* Whatever your opinion on the subject, you know things are bad when the lawyers move in to feast.
* NEA Director of Literature David Kipen uses the occasion of the Oscars to lament the treatment of screenwriters at the hands of Netflix and IMDB. (Interestingly, his new title is not mentioned as it's clearly deemed less pertinent to his film cred than his forthcoming book The Schreiber Theory, which gets a nod from the Boston Globe.)
* We're late to the game mentioning From The Stacks, the latest cool idea from the gang at Utne:
Utne receives some 1,200 magazines, newsletters, journals, weeklies, and zines. Add in hundreds of books, CDs, and DVDs, and it's a flood of media that lines the walls of our library and piles high on our desks. All the ideas, people, and stories inspire lively daily chatter, but can't all fit into our bimonthly magazine. So we've decided to share the gems here: Welcome to "From the Stacks," a new weekly feature on Utne.com. Check in every Friday for the freshest highlights of the independent and alternative media.
* The Strand has sold a Shakespeare Second Folio for $100,000. No link, we just got a release, so here are the details:
Strand Bookstore's Rare Book Room sold one of its most prized and coveted volumes this past weekend to an anonymous collector of books and Americana who is also a major industrial figure. The book, a William Shakespeare Second Folio published in 1632 and which sold for $100,000 dollars, had been in Strand's legendary Rare Book Room's Gold Safe at the store's 12th street location for over 25 Years.
Third generation owner Nancy Bass said the sale was a bittersweet one on both a personal and professional level. "Its hard to let go of a book that was part of our store for such a very long time and something that is truly a rarity created by a literary master. At the same time I'm comforted that in an age of technology, celebrity and instant gratification that something so important is still appreciated, is still considered desirable. Its a confirmation of the timelessness of great literature and its intrinsic value."

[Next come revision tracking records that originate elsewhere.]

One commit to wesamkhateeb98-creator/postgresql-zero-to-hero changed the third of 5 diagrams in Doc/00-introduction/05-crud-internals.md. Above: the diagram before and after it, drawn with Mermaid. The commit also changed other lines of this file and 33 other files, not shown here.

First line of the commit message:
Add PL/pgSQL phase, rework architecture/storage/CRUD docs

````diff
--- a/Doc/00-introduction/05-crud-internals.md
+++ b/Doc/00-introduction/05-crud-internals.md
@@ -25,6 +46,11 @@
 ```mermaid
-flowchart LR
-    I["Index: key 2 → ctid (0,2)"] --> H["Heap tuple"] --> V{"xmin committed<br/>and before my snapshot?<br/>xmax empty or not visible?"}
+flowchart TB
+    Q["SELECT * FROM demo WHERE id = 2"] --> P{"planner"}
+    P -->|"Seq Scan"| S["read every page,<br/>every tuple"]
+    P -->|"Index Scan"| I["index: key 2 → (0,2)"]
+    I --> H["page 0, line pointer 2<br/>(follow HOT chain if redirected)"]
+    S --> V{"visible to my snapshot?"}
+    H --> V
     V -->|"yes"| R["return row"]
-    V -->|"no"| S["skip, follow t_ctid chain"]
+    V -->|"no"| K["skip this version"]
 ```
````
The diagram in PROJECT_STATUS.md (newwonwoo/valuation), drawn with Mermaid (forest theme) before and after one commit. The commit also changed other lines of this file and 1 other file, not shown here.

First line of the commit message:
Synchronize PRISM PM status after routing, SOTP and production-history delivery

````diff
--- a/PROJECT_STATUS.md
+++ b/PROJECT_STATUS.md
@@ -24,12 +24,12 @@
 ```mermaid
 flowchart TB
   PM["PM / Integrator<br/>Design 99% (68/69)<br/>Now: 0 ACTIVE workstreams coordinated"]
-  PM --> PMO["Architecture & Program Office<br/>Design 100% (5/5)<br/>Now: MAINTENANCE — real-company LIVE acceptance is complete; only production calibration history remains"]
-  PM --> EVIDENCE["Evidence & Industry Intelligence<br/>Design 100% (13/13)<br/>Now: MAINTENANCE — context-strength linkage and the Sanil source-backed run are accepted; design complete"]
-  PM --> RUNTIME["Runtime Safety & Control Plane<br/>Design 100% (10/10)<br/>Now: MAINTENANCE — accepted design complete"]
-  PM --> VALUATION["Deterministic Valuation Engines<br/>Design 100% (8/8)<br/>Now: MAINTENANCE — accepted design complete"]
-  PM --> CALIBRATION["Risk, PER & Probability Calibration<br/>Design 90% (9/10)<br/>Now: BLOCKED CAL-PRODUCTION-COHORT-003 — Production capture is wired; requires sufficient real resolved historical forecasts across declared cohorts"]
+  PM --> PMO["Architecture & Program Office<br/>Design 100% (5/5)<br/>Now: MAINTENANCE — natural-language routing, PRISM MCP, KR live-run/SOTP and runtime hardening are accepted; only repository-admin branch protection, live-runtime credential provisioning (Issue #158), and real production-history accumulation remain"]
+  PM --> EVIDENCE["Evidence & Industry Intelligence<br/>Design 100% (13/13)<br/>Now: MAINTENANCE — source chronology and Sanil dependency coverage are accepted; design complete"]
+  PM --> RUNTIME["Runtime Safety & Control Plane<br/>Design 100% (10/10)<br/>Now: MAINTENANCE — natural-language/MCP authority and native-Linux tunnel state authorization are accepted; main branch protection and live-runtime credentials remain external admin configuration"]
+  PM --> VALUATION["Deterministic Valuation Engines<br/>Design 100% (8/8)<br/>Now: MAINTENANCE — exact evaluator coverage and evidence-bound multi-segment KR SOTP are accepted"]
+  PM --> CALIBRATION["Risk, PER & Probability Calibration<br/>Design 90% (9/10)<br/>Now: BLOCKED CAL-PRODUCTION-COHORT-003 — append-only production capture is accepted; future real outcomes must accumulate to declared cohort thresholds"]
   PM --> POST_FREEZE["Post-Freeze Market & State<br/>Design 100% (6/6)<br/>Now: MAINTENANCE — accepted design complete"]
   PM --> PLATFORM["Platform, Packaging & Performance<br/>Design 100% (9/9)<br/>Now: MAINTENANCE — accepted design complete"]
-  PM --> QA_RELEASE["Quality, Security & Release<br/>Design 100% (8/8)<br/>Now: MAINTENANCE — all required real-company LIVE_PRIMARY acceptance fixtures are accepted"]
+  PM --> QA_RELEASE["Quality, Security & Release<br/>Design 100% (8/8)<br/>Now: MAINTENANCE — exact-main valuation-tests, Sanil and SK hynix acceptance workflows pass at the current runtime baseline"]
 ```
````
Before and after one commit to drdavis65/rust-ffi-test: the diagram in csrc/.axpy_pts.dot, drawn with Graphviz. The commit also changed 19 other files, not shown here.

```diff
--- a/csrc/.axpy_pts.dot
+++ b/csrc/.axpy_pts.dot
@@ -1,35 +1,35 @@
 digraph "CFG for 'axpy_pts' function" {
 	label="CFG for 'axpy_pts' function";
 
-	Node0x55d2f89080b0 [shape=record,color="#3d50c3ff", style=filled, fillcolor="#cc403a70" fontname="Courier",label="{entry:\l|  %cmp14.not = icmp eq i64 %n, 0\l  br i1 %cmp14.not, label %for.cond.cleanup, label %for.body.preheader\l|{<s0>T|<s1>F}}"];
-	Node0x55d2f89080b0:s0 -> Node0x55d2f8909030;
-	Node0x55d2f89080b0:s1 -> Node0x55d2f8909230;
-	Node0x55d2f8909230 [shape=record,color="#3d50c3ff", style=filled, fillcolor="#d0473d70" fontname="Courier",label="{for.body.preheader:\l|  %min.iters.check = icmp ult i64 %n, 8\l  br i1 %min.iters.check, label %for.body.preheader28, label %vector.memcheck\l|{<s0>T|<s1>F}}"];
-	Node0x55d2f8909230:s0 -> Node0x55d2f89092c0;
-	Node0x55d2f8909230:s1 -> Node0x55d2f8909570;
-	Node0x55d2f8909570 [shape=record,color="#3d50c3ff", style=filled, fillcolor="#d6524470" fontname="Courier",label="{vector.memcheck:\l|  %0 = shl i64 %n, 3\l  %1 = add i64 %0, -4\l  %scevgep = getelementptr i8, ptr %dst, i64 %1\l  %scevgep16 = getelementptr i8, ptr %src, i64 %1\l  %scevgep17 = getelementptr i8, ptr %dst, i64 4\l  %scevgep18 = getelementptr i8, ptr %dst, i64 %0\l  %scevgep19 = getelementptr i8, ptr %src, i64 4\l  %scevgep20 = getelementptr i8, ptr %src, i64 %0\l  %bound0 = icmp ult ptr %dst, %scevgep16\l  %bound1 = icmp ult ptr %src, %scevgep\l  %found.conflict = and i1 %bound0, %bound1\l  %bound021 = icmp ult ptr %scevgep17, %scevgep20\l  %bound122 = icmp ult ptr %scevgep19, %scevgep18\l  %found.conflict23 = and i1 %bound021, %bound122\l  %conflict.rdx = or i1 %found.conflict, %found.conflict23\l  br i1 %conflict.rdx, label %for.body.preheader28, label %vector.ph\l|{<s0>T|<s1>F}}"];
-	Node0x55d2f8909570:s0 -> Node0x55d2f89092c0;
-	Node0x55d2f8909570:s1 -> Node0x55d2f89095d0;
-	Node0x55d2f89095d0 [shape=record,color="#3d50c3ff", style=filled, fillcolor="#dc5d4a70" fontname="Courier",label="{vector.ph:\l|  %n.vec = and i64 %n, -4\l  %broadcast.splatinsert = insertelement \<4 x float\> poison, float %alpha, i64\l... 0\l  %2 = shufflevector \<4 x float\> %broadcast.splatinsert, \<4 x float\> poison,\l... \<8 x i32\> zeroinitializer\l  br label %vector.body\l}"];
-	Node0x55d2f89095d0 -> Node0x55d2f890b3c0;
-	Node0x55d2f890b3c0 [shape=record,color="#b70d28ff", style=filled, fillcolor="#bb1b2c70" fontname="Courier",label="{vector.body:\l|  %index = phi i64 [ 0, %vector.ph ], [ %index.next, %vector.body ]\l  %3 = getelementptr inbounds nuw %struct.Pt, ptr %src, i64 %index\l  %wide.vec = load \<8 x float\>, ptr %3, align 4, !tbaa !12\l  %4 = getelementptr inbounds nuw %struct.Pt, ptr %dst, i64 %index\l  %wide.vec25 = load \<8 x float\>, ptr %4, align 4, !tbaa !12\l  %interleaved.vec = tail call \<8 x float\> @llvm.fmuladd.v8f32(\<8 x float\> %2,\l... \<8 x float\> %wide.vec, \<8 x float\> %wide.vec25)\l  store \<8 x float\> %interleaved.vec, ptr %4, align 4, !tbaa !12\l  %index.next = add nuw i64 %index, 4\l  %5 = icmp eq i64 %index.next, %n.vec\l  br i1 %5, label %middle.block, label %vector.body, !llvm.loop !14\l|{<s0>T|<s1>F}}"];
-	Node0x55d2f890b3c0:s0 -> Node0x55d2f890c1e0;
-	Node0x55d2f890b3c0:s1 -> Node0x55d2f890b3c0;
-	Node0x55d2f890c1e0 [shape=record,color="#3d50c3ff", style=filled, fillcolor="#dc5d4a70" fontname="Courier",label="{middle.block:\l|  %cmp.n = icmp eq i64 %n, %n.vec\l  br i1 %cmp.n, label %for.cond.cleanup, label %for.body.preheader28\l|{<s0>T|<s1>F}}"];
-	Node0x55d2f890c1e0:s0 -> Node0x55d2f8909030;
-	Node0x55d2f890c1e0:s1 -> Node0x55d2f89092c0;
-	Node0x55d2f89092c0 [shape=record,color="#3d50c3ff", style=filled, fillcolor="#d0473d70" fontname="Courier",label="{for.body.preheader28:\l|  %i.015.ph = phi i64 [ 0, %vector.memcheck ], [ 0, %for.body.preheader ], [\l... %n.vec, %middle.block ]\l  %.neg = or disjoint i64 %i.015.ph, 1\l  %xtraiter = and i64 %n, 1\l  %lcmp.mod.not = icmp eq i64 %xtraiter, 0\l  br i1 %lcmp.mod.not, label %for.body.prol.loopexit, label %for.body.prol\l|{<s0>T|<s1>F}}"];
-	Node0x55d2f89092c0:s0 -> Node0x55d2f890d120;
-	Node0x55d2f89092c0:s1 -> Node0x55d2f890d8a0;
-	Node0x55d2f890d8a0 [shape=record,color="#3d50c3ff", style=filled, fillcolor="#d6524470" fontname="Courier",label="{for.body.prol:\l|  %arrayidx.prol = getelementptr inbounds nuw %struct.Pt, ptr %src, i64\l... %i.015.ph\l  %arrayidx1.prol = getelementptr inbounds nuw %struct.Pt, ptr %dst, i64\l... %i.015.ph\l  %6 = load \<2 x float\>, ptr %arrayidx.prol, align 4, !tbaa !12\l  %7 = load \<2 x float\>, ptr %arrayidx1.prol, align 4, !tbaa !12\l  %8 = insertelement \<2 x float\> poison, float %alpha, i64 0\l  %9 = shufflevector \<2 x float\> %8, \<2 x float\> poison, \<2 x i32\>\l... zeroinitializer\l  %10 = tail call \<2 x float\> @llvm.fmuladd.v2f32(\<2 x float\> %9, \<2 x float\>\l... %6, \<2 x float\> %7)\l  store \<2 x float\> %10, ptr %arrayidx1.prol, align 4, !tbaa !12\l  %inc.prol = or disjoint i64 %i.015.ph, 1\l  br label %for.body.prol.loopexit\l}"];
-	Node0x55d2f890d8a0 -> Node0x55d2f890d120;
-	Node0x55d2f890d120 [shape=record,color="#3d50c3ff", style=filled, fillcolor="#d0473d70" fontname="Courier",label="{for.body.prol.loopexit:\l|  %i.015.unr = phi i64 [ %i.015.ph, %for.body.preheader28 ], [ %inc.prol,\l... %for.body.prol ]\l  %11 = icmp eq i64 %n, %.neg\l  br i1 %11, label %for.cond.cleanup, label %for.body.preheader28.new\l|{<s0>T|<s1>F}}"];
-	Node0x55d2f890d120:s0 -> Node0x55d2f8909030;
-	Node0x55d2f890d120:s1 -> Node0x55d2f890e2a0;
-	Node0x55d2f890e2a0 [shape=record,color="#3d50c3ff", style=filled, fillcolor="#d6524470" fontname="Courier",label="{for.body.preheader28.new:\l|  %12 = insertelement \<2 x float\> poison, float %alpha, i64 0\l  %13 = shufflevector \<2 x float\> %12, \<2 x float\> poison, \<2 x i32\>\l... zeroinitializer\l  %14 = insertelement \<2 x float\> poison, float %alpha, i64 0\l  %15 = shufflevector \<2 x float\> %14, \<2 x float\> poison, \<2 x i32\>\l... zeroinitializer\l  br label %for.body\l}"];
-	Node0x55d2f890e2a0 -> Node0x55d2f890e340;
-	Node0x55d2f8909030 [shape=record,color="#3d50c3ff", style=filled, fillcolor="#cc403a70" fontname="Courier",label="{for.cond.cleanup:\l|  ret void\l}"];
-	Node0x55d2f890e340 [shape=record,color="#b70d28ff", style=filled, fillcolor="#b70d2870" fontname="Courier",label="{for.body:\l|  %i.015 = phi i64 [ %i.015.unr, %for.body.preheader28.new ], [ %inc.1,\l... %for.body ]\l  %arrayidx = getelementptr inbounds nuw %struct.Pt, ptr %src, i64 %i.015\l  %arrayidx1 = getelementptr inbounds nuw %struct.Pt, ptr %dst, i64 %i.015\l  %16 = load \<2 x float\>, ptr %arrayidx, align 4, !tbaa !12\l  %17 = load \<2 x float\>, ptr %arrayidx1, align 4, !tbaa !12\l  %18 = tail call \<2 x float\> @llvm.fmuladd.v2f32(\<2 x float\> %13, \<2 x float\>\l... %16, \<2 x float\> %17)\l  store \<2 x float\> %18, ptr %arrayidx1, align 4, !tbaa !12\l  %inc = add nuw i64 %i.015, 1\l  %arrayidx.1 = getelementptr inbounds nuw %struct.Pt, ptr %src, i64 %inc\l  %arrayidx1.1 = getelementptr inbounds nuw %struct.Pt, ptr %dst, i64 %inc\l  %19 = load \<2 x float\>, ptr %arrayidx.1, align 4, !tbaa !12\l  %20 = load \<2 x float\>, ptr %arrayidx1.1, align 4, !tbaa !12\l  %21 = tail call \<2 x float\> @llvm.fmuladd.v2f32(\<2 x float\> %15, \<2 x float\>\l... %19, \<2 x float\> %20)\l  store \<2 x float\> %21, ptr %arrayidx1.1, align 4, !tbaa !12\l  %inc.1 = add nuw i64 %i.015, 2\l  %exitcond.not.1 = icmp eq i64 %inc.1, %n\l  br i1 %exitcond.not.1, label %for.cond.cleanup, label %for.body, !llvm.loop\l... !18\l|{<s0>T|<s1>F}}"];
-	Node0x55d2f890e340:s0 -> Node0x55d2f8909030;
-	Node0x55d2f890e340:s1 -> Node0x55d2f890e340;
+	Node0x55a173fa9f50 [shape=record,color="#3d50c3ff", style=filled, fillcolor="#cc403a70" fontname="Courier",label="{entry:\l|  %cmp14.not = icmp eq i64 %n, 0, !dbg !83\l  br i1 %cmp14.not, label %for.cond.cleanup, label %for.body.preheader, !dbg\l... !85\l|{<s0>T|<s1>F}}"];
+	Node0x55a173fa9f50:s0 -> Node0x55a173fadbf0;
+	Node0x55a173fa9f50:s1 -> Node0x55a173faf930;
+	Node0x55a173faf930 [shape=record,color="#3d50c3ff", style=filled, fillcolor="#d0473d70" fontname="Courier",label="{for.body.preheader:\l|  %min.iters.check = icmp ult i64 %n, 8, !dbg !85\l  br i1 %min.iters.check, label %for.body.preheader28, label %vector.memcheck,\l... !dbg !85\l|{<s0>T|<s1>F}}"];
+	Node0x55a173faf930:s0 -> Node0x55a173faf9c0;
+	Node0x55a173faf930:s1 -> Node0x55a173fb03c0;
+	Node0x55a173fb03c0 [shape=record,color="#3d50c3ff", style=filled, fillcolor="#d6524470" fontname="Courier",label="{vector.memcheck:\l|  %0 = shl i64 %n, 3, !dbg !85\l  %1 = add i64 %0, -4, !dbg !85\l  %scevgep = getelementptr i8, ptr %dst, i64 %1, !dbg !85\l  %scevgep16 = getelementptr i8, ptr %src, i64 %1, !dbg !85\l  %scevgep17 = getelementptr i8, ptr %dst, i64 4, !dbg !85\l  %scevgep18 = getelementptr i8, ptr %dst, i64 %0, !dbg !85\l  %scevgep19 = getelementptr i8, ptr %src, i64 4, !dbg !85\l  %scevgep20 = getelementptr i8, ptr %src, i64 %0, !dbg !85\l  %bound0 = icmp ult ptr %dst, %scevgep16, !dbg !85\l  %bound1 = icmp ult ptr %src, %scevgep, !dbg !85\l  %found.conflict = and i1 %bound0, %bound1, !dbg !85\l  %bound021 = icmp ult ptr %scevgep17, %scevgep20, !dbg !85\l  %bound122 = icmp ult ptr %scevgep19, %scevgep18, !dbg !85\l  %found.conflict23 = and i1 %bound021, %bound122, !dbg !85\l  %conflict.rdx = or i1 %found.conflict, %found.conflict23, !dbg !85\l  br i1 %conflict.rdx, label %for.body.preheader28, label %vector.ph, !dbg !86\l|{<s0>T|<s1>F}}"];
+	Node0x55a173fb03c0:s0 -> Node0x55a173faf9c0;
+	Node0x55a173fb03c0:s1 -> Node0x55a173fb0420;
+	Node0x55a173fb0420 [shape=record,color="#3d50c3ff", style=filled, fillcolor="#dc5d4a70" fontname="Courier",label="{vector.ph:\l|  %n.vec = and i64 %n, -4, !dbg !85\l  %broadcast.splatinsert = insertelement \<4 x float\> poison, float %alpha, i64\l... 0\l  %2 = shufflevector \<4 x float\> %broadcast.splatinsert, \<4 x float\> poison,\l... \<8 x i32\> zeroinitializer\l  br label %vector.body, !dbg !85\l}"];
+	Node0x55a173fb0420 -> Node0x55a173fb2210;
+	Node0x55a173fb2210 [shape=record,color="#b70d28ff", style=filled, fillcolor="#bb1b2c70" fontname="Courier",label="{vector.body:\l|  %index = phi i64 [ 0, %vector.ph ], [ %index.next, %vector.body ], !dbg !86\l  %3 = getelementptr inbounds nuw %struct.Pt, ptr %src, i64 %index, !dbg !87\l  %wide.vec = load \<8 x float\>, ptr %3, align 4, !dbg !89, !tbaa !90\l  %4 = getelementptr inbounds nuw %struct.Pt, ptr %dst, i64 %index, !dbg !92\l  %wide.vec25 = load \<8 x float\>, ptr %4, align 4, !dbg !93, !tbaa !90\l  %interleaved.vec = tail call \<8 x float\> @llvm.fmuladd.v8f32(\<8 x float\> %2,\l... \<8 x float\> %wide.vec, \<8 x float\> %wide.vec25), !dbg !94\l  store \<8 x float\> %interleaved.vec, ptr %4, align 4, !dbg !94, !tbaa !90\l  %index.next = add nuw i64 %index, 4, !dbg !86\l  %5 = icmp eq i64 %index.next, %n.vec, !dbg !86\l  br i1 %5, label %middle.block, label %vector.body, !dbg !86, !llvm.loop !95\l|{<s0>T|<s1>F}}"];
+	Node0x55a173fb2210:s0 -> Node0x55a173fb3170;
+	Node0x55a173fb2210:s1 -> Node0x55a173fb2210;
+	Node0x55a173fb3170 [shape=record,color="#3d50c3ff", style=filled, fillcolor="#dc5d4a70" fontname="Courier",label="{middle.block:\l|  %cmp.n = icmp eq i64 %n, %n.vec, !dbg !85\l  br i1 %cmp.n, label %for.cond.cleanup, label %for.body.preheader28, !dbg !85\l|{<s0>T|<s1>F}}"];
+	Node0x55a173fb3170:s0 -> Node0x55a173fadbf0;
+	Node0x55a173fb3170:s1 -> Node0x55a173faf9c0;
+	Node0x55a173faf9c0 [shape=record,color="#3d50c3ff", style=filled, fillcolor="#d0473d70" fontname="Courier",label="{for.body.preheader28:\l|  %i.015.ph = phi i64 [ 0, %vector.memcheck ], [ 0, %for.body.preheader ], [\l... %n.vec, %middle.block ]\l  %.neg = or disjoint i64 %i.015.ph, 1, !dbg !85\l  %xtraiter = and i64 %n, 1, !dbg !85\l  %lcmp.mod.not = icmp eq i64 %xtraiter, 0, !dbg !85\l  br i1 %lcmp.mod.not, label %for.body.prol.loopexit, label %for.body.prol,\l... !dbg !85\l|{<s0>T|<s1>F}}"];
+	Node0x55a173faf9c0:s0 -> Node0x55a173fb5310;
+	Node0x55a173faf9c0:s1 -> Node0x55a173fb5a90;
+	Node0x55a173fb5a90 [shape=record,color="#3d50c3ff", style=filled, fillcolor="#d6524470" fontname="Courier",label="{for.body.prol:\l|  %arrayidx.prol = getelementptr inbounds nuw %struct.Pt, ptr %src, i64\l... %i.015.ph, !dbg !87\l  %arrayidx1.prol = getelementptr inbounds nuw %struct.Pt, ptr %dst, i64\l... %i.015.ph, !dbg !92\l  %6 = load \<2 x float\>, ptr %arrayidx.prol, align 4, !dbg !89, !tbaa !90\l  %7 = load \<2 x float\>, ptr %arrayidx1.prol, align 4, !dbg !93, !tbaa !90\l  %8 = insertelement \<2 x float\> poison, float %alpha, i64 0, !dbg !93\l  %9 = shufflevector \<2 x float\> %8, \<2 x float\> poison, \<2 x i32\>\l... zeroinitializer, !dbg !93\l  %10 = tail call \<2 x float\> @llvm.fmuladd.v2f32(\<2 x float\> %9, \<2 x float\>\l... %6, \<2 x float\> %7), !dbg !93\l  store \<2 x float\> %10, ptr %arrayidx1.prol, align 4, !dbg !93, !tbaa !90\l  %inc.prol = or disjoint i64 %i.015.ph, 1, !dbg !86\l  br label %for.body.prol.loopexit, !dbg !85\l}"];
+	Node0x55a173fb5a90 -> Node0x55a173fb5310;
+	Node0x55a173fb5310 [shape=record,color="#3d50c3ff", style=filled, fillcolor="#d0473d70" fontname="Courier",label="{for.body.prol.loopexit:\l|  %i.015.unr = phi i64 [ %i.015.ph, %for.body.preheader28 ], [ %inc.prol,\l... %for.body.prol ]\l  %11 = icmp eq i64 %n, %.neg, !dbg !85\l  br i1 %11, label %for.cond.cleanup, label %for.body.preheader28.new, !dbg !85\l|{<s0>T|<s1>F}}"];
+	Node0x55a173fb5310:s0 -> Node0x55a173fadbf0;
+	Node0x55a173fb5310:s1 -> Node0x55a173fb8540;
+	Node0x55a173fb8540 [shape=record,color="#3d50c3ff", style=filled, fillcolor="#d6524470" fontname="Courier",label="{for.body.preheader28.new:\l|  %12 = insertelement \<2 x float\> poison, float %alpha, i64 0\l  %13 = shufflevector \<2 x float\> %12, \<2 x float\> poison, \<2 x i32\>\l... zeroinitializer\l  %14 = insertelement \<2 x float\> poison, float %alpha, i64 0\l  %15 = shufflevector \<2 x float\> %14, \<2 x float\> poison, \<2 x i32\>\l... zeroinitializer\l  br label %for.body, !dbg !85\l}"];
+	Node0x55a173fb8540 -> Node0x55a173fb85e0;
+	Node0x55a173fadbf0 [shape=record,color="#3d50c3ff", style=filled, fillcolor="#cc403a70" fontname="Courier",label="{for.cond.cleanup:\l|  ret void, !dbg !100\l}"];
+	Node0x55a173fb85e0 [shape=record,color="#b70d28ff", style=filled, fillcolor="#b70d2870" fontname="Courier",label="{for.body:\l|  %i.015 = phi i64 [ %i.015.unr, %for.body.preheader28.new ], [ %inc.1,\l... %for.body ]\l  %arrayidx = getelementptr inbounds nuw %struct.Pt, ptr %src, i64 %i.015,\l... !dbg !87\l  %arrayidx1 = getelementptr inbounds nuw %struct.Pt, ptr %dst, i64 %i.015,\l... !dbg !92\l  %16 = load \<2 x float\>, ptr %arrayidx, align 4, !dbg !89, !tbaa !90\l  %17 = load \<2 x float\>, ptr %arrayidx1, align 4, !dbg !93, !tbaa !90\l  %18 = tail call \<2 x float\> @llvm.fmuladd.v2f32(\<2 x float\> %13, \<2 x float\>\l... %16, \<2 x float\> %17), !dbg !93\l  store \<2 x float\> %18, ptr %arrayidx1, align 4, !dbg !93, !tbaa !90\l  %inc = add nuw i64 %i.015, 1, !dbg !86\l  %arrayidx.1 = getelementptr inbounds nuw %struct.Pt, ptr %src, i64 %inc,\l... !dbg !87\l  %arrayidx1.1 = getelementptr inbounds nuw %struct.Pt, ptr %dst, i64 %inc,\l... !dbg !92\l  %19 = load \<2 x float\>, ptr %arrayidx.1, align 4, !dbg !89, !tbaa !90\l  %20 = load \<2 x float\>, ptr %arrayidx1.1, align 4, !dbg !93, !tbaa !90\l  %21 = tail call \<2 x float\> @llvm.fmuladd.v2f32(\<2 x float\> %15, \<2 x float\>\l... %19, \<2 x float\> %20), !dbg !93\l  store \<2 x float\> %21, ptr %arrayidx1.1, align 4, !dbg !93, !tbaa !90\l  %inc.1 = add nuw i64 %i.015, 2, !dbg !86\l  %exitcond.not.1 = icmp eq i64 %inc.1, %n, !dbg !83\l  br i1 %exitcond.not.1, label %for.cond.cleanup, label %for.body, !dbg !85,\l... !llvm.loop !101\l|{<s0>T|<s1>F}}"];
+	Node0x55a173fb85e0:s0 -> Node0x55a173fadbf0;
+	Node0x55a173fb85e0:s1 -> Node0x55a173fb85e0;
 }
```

While this was store owners Fred and Nancy Bass's most expensive book, they still count among their rare treasures a first edition of Margaret Mitchell's Gone With the Wind and a $35,000 dollar copy of James Joyce's Ulysses signed by both Joyce and Henri Matisse, who illustrated the book.
* Finally, in the 'sphere, we've been delinquent in not having linked sooner to the long-awaited return of Sean Walsh, via the excellent The Midnight Bell ... Dan Green writes a long and thoughtful post on Stephen Dixon's latest (Dixon was a first-round LBC nominee for Old Friends.) ... Scott reports on a Lawrence Weschler reading in San Francisco ... Laila has some "fans" in the government ... and poor Maud almost loses her pay.